## Data supplied
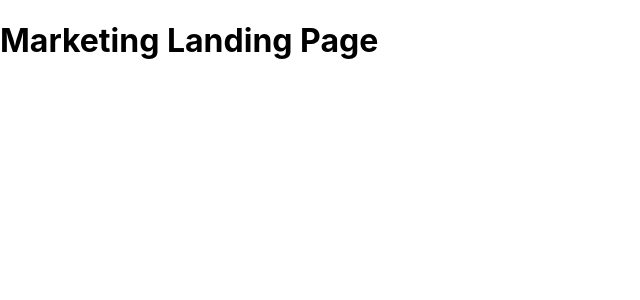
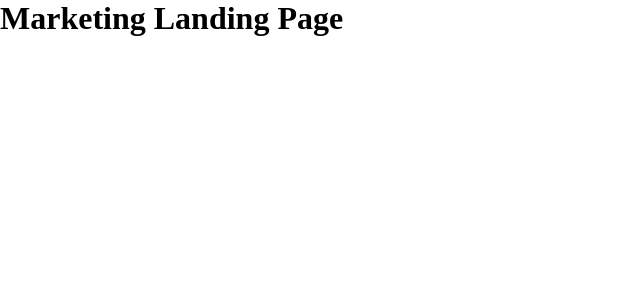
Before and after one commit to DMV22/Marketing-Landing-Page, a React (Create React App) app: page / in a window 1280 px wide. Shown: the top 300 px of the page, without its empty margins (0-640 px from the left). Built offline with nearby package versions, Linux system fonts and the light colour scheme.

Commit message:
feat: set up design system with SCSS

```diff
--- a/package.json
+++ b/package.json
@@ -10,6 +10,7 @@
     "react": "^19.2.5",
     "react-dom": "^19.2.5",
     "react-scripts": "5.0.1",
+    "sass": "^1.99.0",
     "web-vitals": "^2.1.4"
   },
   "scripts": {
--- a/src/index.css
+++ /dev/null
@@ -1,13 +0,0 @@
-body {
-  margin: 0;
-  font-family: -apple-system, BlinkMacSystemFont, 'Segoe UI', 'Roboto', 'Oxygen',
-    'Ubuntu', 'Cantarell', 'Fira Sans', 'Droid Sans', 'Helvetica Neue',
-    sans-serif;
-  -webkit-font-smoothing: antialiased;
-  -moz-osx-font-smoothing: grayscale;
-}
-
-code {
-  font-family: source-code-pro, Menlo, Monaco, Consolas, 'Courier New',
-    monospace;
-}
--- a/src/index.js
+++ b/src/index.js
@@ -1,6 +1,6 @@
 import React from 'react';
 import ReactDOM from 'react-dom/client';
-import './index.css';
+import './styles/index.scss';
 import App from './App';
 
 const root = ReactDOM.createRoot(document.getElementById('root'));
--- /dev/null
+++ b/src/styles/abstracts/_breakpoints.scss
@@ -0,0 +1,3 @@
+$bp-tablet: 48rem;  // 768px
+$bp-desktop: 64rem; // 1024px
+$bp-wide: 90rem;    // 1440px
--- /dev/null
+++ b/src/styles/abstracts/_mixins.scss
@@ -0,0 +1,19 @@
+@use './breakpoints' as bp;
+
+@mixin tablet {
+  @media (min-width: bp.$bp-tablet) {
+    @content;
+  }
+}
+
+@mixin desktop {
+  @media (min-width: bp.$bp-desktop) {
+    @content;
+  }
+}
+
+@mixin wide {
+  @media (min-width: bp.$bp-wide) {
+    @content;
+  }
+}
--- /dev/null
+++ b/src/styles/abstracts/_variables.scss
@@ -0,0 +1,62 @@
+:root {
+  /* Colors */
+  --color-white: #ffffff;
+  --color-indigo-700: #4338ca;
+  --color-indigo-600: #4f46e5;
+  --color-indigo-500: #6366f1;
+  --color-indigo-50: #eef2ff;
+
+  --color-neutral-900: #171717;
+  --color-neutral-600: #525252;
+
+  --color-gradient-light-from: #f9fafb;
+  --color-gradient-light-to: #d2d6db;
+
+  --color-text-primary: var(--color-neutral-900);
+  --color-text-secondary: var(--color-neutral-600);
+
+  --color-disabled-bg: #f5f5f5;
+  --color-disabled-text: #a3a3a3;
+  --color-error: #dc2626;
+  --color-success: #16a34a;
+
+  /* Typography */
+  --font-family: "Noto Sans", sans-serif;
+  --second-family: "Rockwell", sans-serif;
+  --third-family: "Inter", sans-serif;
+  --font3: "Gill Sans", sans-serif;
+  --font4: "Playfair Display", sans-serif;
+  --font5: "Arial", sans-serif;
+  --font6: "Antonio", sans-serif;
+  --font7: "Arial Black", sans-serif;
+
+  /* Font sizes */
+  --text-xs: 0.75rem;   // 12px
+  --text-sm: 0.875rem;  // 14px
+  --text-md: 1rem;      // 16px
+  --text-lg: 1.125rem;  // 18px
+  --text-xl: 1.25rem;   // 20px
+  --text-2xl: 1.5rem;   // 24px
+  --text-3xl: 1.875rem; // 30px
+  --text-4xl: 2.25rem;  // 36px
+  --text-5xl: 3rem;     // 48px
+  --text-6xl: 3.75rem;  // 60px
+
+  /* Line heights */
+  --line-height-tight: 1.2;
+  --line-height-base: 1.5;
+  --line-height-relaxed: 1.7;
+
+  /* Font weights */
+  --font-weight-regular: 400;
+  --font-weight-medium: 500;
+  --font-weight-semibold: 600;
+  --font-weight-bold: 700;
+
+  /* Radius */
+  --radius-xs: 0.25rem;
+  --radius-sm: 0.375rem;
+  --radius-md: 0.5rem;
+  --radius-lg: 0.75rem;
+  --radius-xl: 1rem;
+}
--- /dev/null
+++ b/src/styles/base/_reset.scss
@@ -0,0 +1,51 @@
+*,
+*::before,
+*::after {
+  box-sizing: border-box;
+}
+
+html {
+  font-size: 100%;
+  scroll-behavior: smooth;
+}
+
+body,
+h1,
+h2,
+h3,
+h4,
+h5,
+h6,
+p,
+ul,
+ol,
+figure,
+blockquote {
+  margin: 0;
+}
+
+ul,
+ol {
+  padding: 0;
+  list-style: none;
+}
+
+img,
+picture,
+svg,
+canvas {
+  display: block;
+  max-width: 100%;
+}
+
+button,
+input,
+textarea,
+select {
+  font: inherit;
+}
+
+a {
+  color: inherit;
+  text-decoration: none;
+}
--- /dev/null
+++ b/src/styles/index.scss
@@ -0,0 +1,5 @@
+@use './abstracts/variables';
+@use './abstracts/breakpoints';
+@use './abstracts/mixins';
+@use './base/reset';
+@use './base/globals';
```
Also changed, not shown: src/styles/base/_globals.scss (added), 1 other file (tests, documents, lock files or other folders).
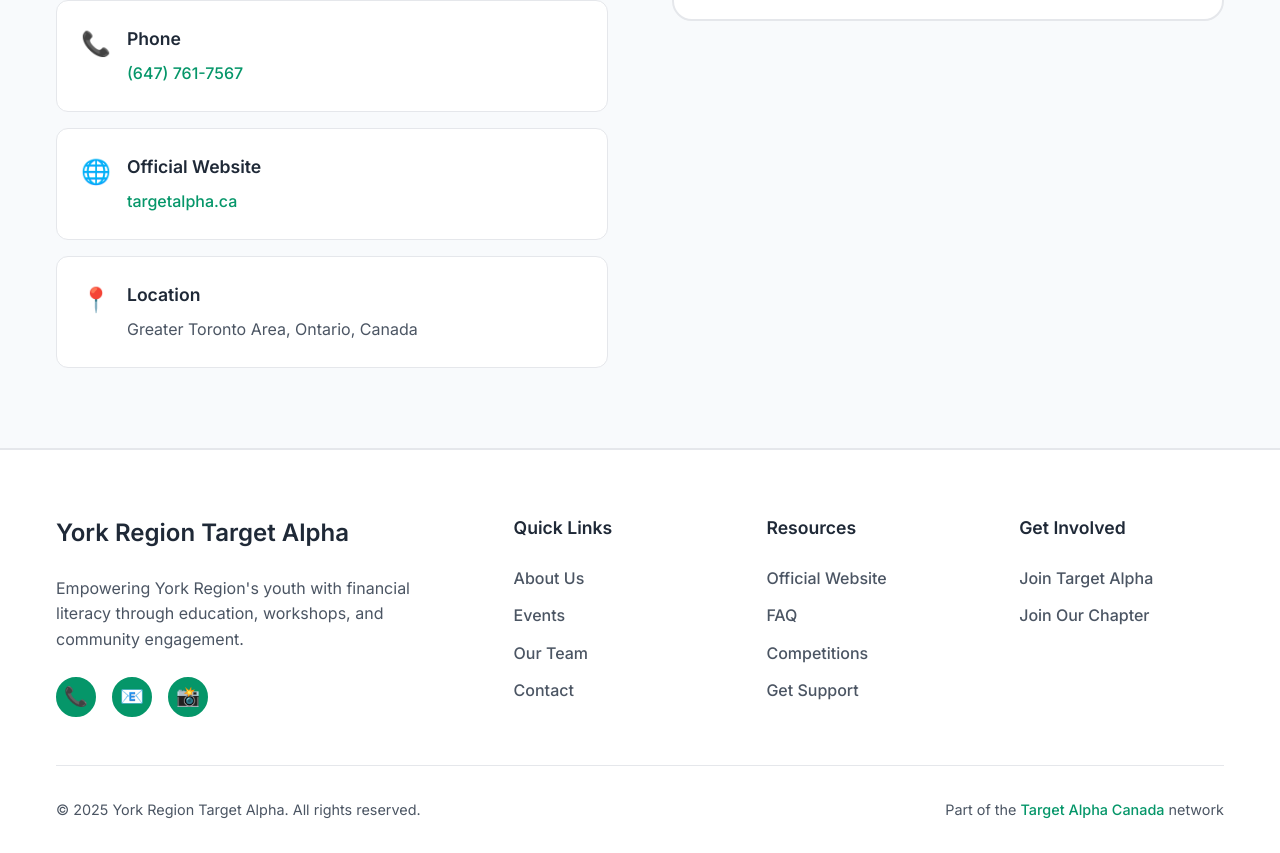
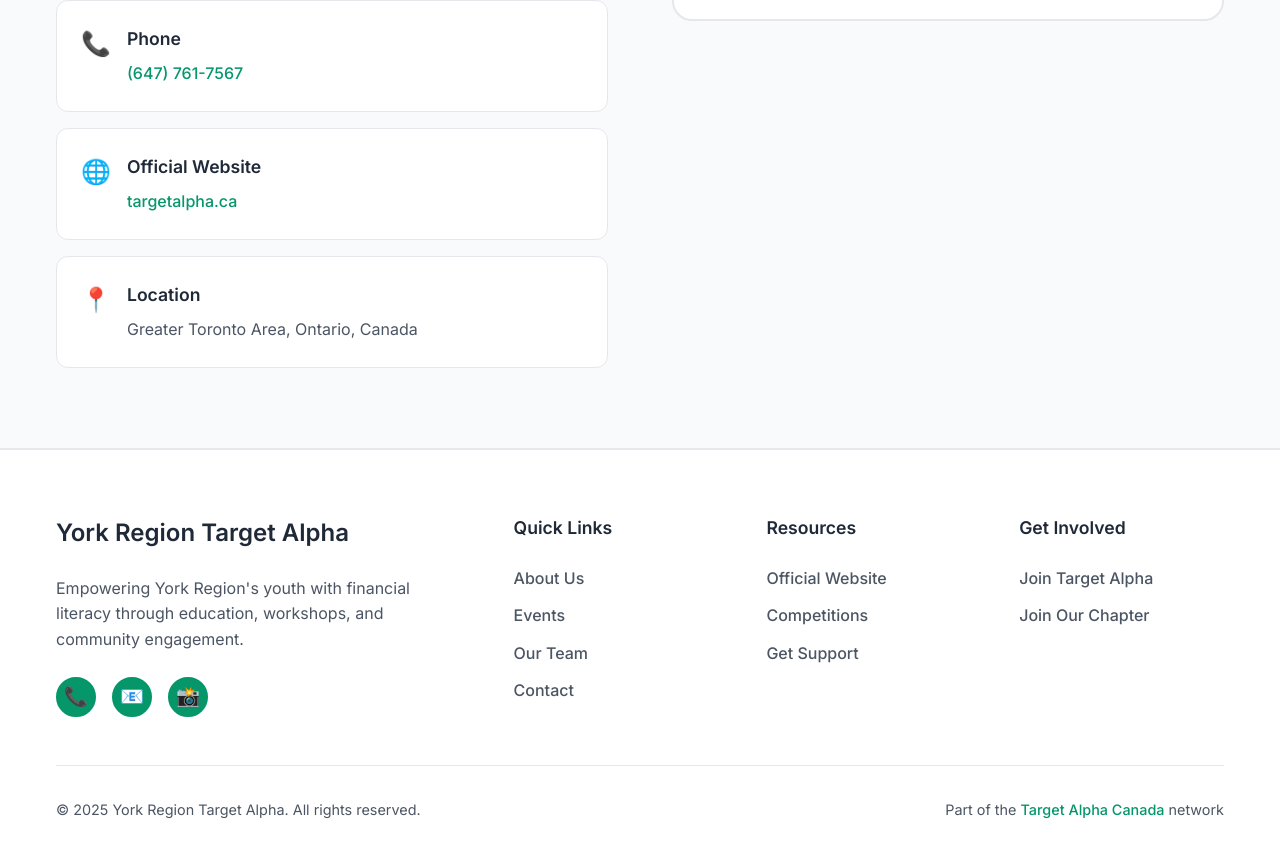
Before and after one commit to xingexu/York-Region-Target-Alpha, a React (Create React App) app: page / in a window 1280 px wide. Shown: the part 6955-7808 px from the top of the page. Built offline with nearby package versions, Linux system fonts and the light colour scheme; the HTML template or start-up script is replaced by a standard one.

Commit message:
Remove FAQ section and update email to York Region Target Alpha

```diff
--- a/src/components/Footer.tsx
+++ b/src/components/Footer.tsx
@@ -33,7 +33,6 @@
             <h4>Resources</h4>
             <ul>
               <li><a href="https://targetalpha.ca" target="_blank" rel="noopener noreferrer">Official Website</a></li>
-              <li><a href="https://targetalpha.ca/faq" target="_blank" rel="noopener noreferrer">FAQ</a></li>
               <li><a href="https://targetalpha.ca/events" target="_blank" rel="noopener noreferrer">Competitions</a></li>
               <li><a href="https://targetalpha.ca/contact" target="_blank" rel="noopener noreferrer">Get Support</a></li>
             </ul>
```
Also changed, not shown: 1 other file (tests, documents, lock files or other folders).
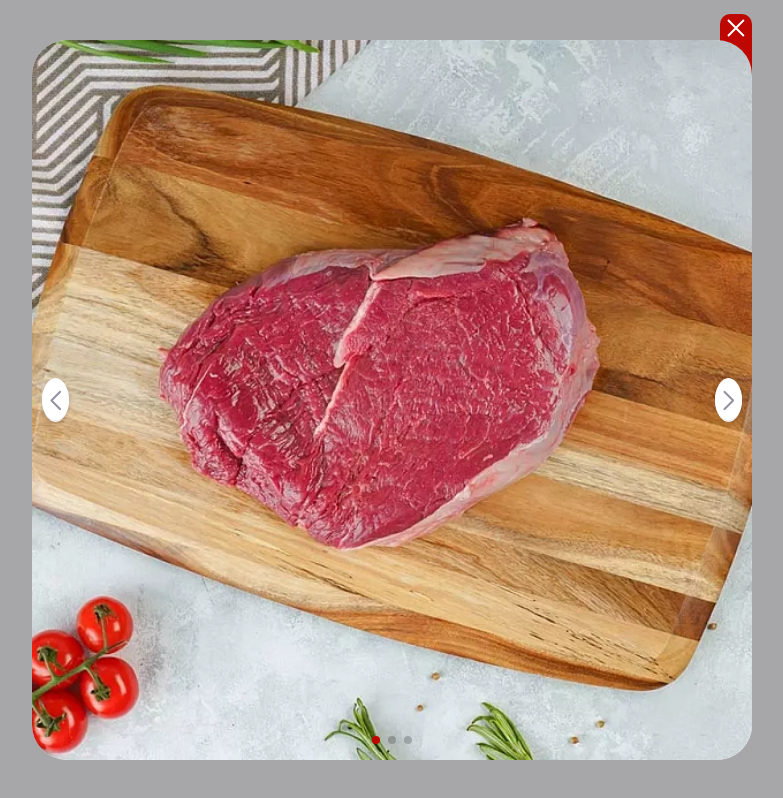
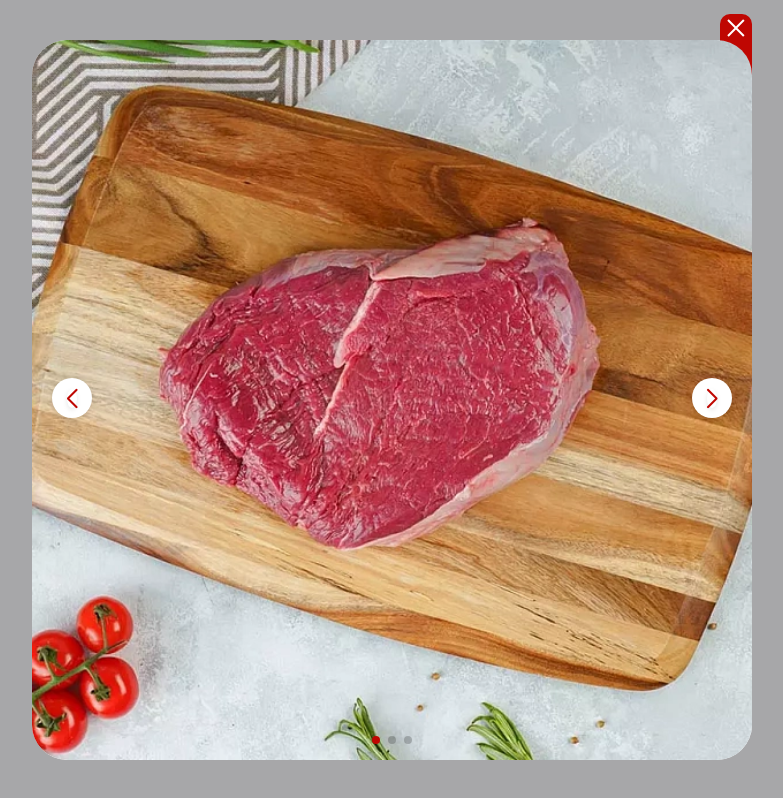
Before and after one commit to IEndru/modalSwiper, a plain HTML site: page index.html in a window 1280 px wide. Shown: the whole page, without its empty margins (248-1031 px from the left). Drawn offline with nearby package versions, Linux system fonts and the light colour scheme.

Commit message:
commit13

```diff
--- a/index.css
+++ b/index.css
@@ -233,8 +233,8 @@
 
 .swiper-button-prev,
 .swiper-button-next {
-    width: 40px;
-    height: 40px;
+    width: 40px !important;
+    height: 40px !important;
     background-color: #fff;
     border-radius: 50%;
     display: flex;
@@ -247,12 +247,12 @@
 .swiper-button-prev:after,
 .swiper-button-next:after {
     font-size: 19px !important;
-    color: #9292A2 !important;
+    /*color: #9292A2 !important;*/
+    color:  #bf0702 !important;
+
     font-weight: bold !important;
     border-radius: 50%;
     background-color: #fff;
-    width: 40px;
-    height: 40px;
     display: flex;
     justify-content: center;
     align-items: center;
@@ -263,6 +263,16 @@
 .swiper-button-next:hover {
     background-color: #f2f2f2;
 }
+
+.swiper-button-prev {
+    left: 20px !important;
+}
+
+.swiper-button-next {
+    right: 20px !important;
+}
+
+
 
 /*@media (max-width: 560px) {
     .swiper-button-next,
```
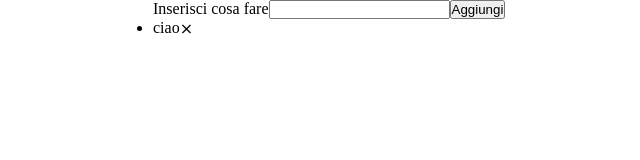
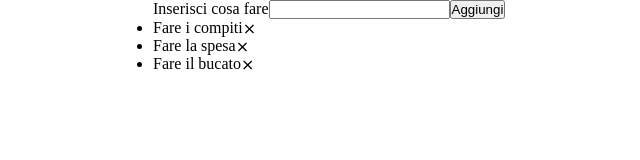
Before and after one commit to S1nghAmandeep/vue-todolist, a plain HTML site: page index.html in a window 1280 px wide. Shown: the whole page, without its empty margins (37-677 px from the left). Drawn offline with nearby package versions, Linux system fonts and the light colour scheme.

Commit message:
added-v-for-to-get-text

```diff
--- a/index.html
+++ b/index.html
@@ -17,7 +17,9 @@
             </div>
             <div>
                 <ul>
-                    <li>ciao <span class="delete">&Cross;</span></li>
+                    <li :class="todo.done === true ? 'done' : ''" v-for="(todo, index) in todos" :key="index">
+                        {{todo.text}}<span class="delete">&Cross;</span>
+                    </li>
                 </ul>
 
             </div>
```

## Problem description
Going through the entries above, report how many lines contain the word "width", with no other text.

## Written solution
8